To reach this goal, we must increase the supply of alternative fuels, by setting a mandatory Fuels Standard to require 35 billion gallons of renewable and alternative fuels in 2017 — and this is nearly five times the current target. At the same time, we need to reform and modernize fuel economy standards for cars the way we did for light trucks — and conserve up to eight and a half billion more gallons of gasoline by 2017.
Achieving these ambitious goals will dramatically reduce our dependence on foreign oil, but it’s not going to eliminate it. So as we continue to diversify our fuel supply, we must also step up domestic oil production in environmentally sensitive ways. And to further protect America against severe disruptions to our oil supply, I ask Congress to double the current capacity of the Strategic Petroleum Reserve.
America is on the verge of technological breakthroughs that will enable us to live our lives less dependent on oil. And these technologies will help us be better stewards of the environment — and they will help us to confront the serious challenge of global climate change.
American industry jumps on global warming bandwagon. On the eve of President Bush’s State of the Union address, American industry is fast-jumping on the global warming bandwagon, according to an article in today’s issue of The Wall Street Journal. Yesterday the CEOs of 10 major corporations asked Congress to implement binding limits on greenhouse gases this year, arguing that voluntary efforts to fight climate change are inadequate.
Global warming cap to cost U.S. 0.26% of GDP says Energy Department. A proposed cap-and-trade system to curb U.S. greenhouse-gas emissions will cost the U.S. economy 0.26 percent of annual GDP according to a new study by the Department of Energy’s Energy Information Agency (EIA). The EIA says that the plan would lead to higher energy prices including a 5 percent rise in the price of gasoline, an 8 percent climb in the price of heating-oil an 11 percent increase in the price of natural gas and electricity.
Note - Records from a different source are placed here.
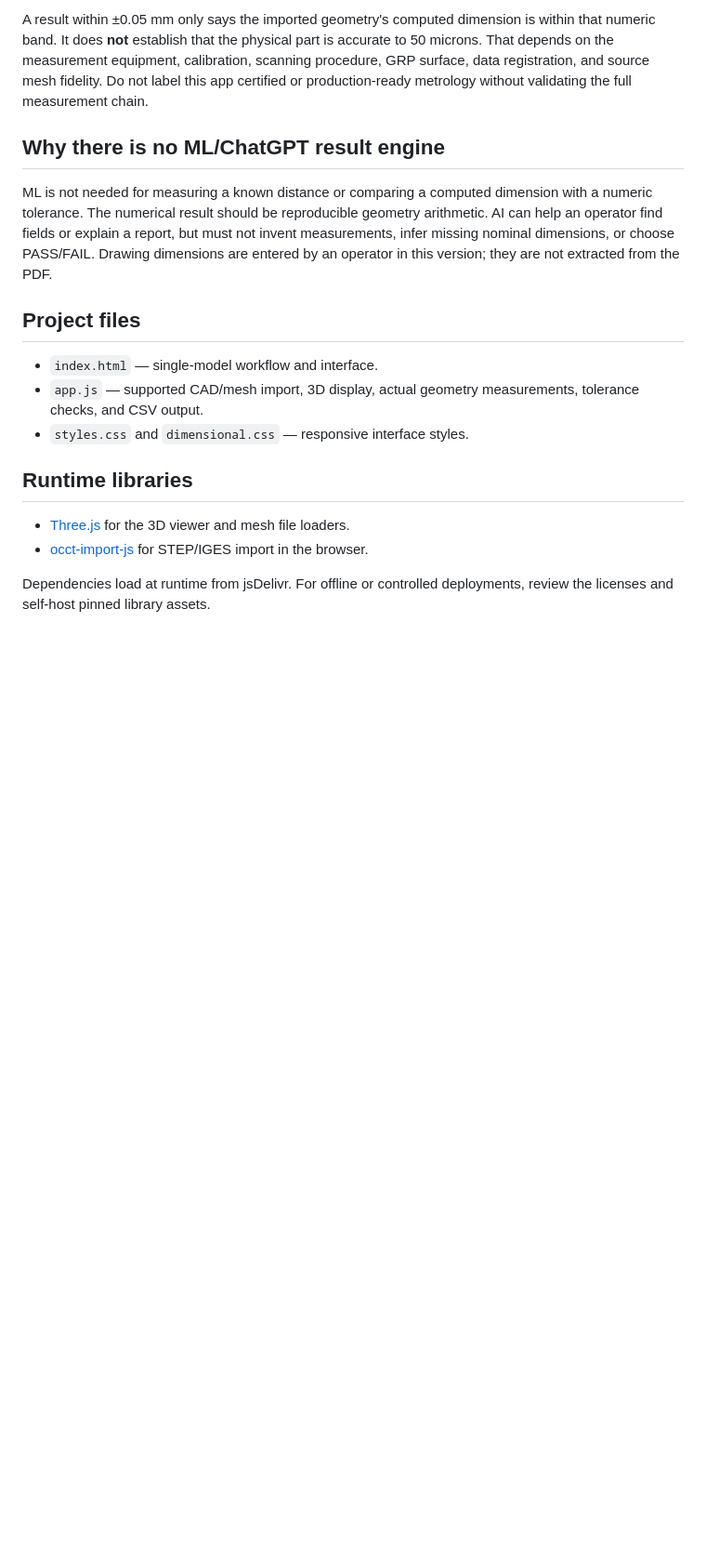
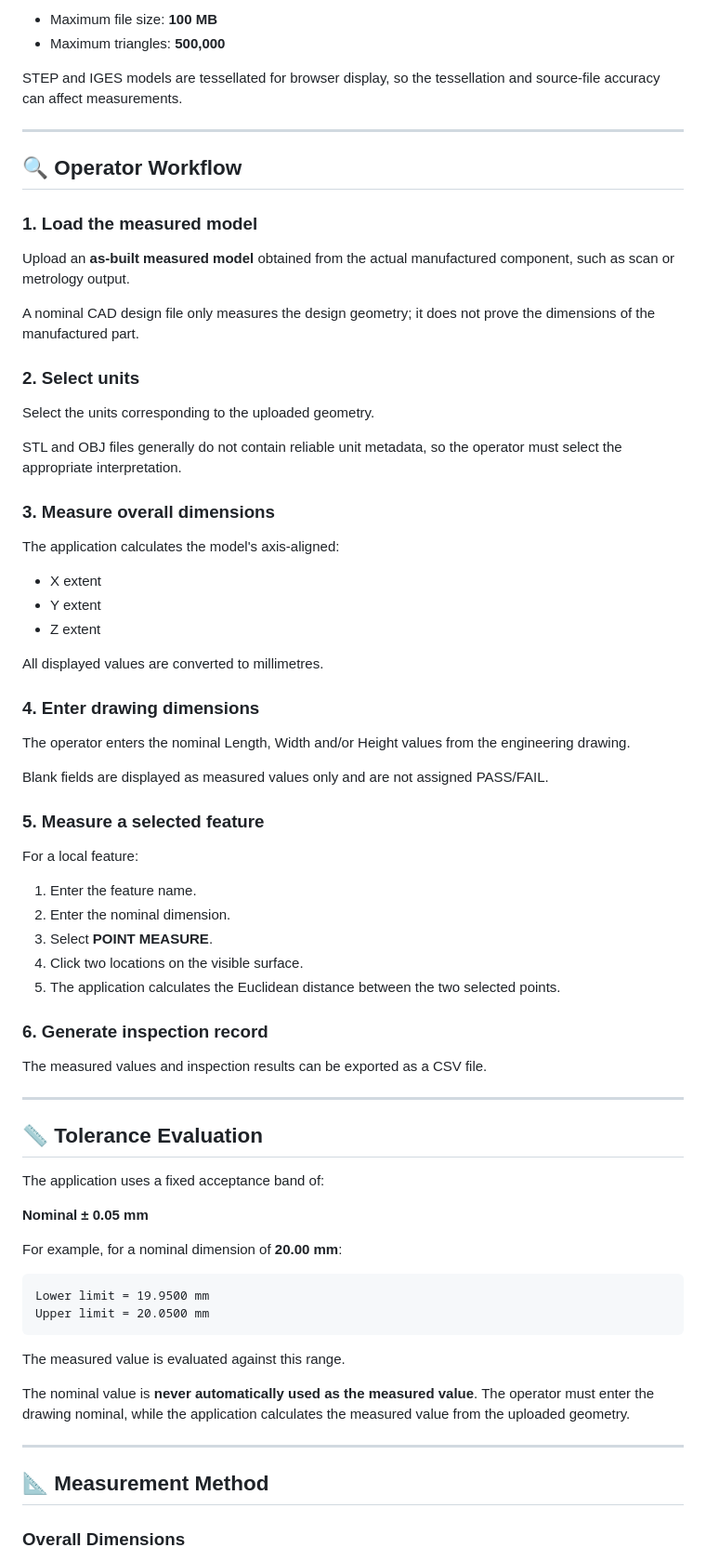
Before and after one commit to skar89035-gif/GRP---INSPECT-360, a Markdown page: README.md, the part around one of its changes. Shown at 93% size. GitHub-like rendering; blank space fills up the shorter version.

````diff
--- a/README.md
+++ b/README.md
@@ -50,19 +58,77 @@ The challenge brief describes checking real GRP parts against a drawing and prod
 
-A result within ±0.05 mm only says the imported geometry's computed dimension is within that numeric band. It does **not** establish that the physical part is accurate to 50 microns. That depends on the measurement equipment, calibration, scanning procedure, GRP surface, data registration, and source mesh fidelity. Do not label this app certified or production-ready metrology without validating the full measurement chain.
+- Maximum file size: **100 MB**
+- Maximum triangles: **500,000**
 
-## Why there is no ML/ChatGPT result engine
+STEP and IGES models are tessellated for browser display, so the tessellation and source-file accuracy can affect measurements.
 
-ML is not needed for measuring a known distance or comparing a computed dimension with a numeric tolerance. The numerical result should be reproducible geometry arithmetic. AI can help an operator find fields or explain a report, but must not invent measurements, infer missing nominal dimensions, or choose PASS/FAIL. Drawing dimensions are entered by an operator in this version; they are not extracted from the PDF.
+---
 
-## Project files
+## 🔍 Operator Workflow
 
-- `index.html` — single-model workflow and interface.
-- `app.js` — supported CAD/mesh import, 3D display, actual geometry measurements, tolerance checks, and CSV output.
-- `styles.css` and `dimensional.css` — responsive interface styles.
+### 1. Load the measured model
 
-## Runtime libraries
+Upload an **as-built measured model** obtained from the actual manufactured component, such as scan or metrology output.
 
-- [Three.js](https://threejs.org/) for the 3D viewer and mesh file loaders.
-- [occt-import-js](https://github.com/kovacsv/occt-import-js) for STEP/IGES import in the browser.
+A nominal CAD design file only measures the design geometry; it does not prove the dimensions of the manufactured part.
 
-Dependencies load at runtime from jsDelivr. For offline or controlled deployments, review the licenses and self-host pinned library assets.
+### 2. Select units
+
+Select the units corresponding to the uploaded geometry.
+
+STL and OBJ files generally do not contain reliable unit metadata, so the operator must select the appropriate interpretation.
+
+### 3. Measure overall dimensions
+
+The application calculates the model's axis-aligned:
+
+- X extent
+- Y extent
+- Z extent
+
+All displayed values are converted to millimetres.
+
+### 4. Enter drawing dimensions
+
+The operator enters the nominal Length, Width and/or Height values from the engineering drawing.
+
+Blank fields are displayed as measured values only and are not assigned PASS/FAIL.
+
+### 5. Measure a selected feature
+
+For a local feature:
+
+1. Enter the feature name.
+2. Enter the nominal dimension.
+3. Select **POINT MEASURE**.
+4. Click two locations on the visible surface.
+5. The application calculates the Euclidean distance between the two selected points.
+
+### 6. Generate inspection record
+
+The measured values and inspection results can be exported as a CSV file.
+
+---
+
+## 📏 Tolerance Evaluation
+
+The application uses a fixed acceptance band of:
+
+**Nominal ± 0.05 mm**
+
+For example, for a nominal dimension of **20.00 mm**:
+
+```text
+Lower limit = 19.9500 mm
+Upper limit = 20.0500 mm
+```
+
+The measured value is evaluated against this range.
+
+The nominal value is **never automatically used as the measured value**. The operator must enter the drawing nominal, while the application calculates the measured value from the uploaded geometry.
+
+---
+
+## 📐 Measurement Method
+
+### Overall Dimensions
+
````
Also changed, not shown: other parts of README.md (+232 -31 lines).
U.S. greenhouse gas emissions rise 0.6% in 2005 to new record. Emissions of heat-trapping gases, including carbon dioxide, methane, and nitrous oxide, rose by 0.6 percent between 2004 and 2005 according to a new report from the Energy Information Administration (EIA) of the U.S. Department of Energy. Since 1990, such greenhouse gas emissions have climbed by 16.9 percent. The Kyoto Protocol calls for a 7 percent reduction in emissions levels below 1990 levels by 2012.
Election results means U.S. climate action likely by 2010. “Enactment of mandatory U.S. climate action is plausible by 2008, and likely by 2010,” says a new report from the Pew Center on Global Climate Change. The Pew Center, which brings together business leaders, policy makers, scientists, and other experts to discuss climate change, says that “the new Democratic congressional majority puts control of the agenda in the hands of policymakers who, to a large extent, favor climate action.”